Before Dresden we stopped in the cute old town of Spreewald. Actually, I’m not certain if it’s the name of the town, or the name of the region. Anyway, it was a pretty canal side town, full of colourful old wooden buildings, and plenty of greenery to walk through in the forested canals.

Unsurprisingly, it reminded us of the Green Venice in France. Of course, the best way to experience a town like this would be on one of the many gondolas available to hire, but they were being packed up for the night.

Day 168

In our quest to get as close to Dresden as possible last night, we’d completely forgotten about the Red Bull Air Race that was taking part quite near to Spreewald this weekend. If we’d payed more attention, we could have visited that this morning, and then carried on to Dresden in the afternoon/evening.


I came through Dresden back in 2003, when I backpacked through a little of Eastern Europe. I held really fond memories of the town, so was keen to revisit with Risa. It wasn’t a great day, but thankfully only minor showers were forecast.

We found a great free parking area only a short walk to the centre of town, and right by the river. I was surprised to see such a large and elaborate mosque here in Dresden – but by accident I learnt that it was actually just a factory/office for a tobacco company that imported from the middle east, and built their factory/office to resemble a mosque for advertising reasons.

We were going to join a ‘free’ walking tour later this afternoon, which only takes place on Saturdays. To kill some time before that, we wandered around on our own, taking any direction that took our fancy. I’d forgotten much of what the town looked like, and certainly didn’t remember how many blackened spires filled the skyline here.

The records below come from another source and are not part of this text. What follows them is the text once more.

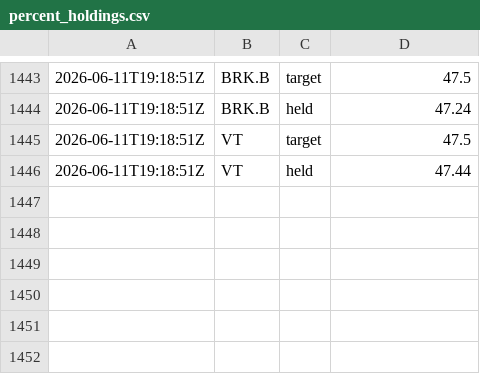
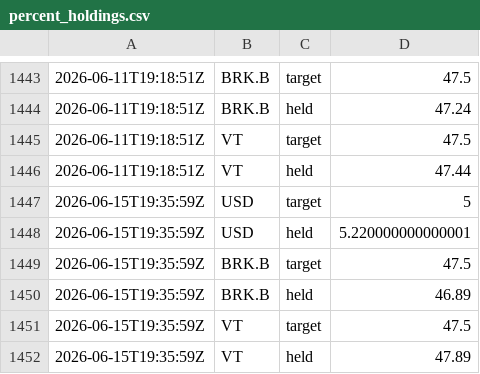
Before and after one commit to riazarbi/rblncr-demo, a CSV file: percent_holdings.csv, drawn as a sheet; only a part is shown, gaps mark what is left out; the diff names each change by its address in the sheet, - before the commit and + after, or states it on an @@ line.

```diff
--- a/percent_holdings.csv
+++ b/percent_holdings.csv
+row 1447: 2026-06-15T19:35:59Z | USD | target | 5
+row 1448: 2026-06-15T19:35:59Z | USD | held | 5.220000000000001
+row 1449: 2026-06-15T19:35:59Z | BRK.B | target | 47.5
+row 1450: 2026-06-15T19:35:59Z | BRK.B | held | 46.89
+row 1451: 2026-06-15T19:35:59Z | VT | target | 47.5
+row 1452: 2026-06-15T19:35:59Z | VT | held | 47.89
```
Also changed, not shown: drift_changes.csv, 1 other file.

I remembered the palace being beautiful, so we walked over to Zwinger for a peek at the gardens and inner courtyard. I’m pretty sure that they were still reconstructing this, too, so it was nice to see it nearly completed. It’s fantastically beautiful, with an almost over the top amount of decoration and detail.

The sculptures seemed to vary between different ranges of man/beast combination, making for some terrifying faces.

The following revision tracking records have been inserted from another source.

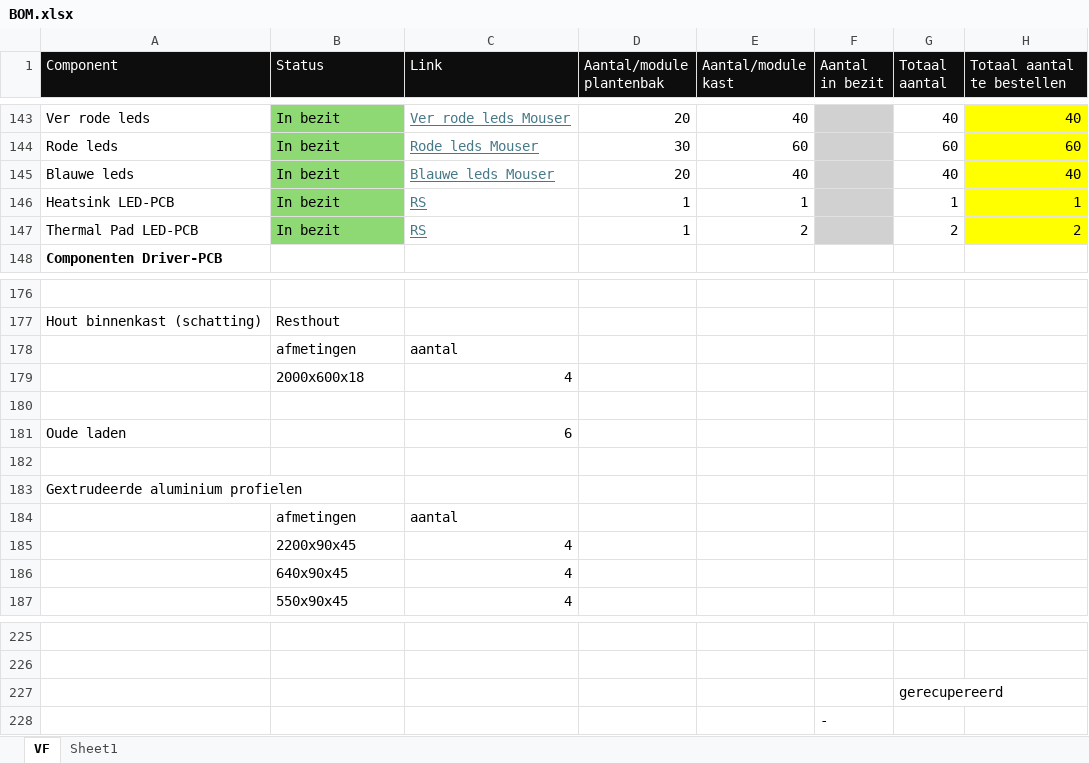
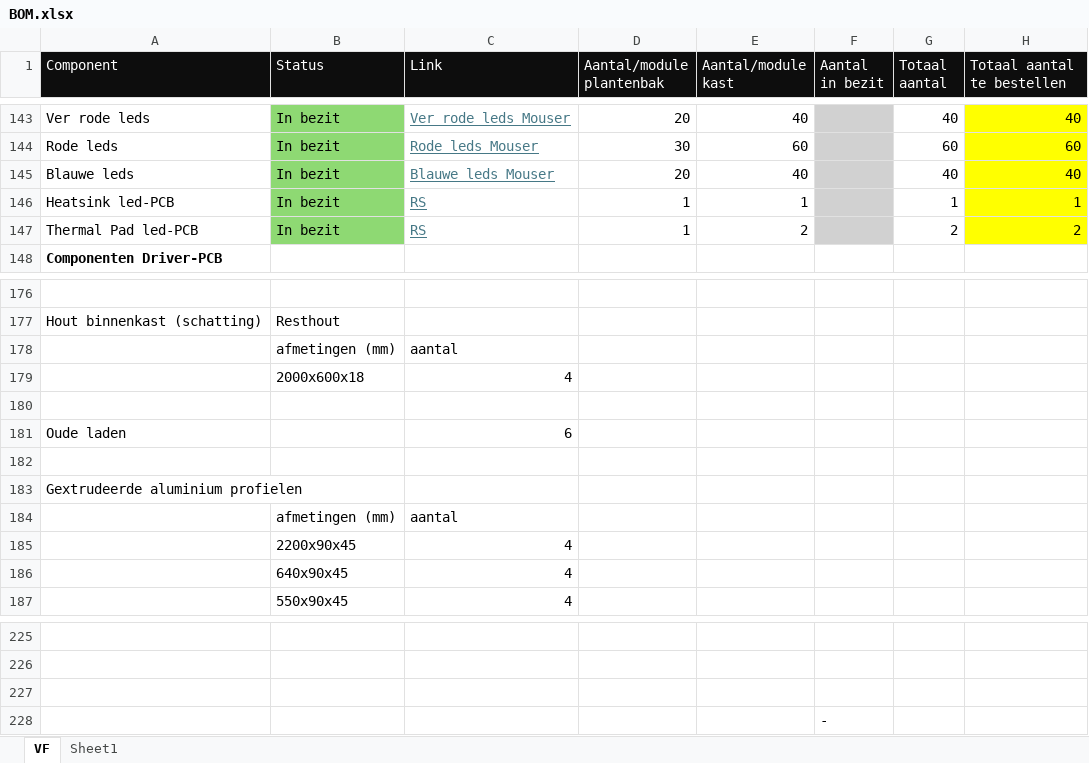
Before and after one commit to Vertical-Farming-IB3/vertical-farming-ib3.github.io, an Excel workbook: assets/files/BOM.xlsx, sheet VF, drawn as a sheet; only a part is shown, gaps mark what is left out; values as stored, in another font and other column widths than the file's, no borders; table styles not drawn; the diff covers the shown part only; the diff names each change by its address in the sheet, - before the commit and + after, or states it on an @@ line.

```diff
--- a/assets/files/BOM.xlsx (sheet VF)
+++ b/assets/files/BOM.xlsx (sheet VF)
-A146 (Component): Heatsink LED-PCB
+A146 (Component): Heatsink led-PCB
-A147 (Component): Thermal Pad LED-PCB
+A147 (Component): Thermal Pad led-PCB
-B178 (Status): afmetingen
+B178 (Status): afmetingen (mm)
-B184 (Status): afmetingen
+B184 (Status): afmetingen (mm)
-G227 (Totaal aantal): gerecupereerd
+G227 (Totaal aantal): (empty)
```
Also changed, not shown: 6 added rows, 6 removed rows, 25 edited cells and cell formats elsewhere in this sheet.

It was mid-September, and Oktoberfests were taking place all over the region. There was a small market set up in the centre of town. We skipped the beer, but tried some of the more interesting looking food – like this stewed kale with sausages. I liked it (but I do like kale/spinach), but spent the next week picking kale out of my teeth.

The walking tour started by the Our Mother church, which is one of the main sights of town. As many would know, Dresden was almost completely destroyed by intense firebombing during the closing stages of WW2, this church included. After WW2, it was part of East Germany, and continued to sit mostly ignored. Following reunification, renovations took place. When I visited in 2003, they were still busy at work. The amazing thing with this church is that they managed to reuse many of the existing blocks, which stand out with their darkened appearance. Our guide said that an amazing 43% was salvaged and reconstructed – the rest was new.

So, knowing that old Dresden was almost completely wiped out, what we see is a modern reconstruction. Thankfully it remained quite faithful to the original, as it’s a beautiful old town – even if it isn’t quite so ‘old’.

One thing that did manage to survive almost completely unscathed was the enormous porcelain mural chronicling the past kings and rulers of the town. It was beautiful to see the change in appearance over the many generations depicted.

After the walking tour, we made a quick pass through the ‘new’ town on the north of the river. I remember it being lively my last visit, so thought it would be fun to see again. We should have walked, or taken public transport, because it became a nightmare in our van! Narrow roads that suddenly ended due to road works, and not a parking option anywhere to be seen. It did however look really cool from what we saw during our drive-by, with large colourful murals covering buildings, and no shortage of cafes/restaurants.

I remember being enthralled by the VW Factory last time, too, so tried to see it again this time. But, the timing was wrong. It was 6PM on a Saturday, so not only was there no production taking place, but the entire building was closed – and the lights were turned off. It was awesome last time seeing the cars passing along a construction line in the glass-walled building.

We became too tired to do much else today. I didn’t have the energy to drive closer to Czech Republic, so instead we returned to the large car park by the river and had an early night in Dresden.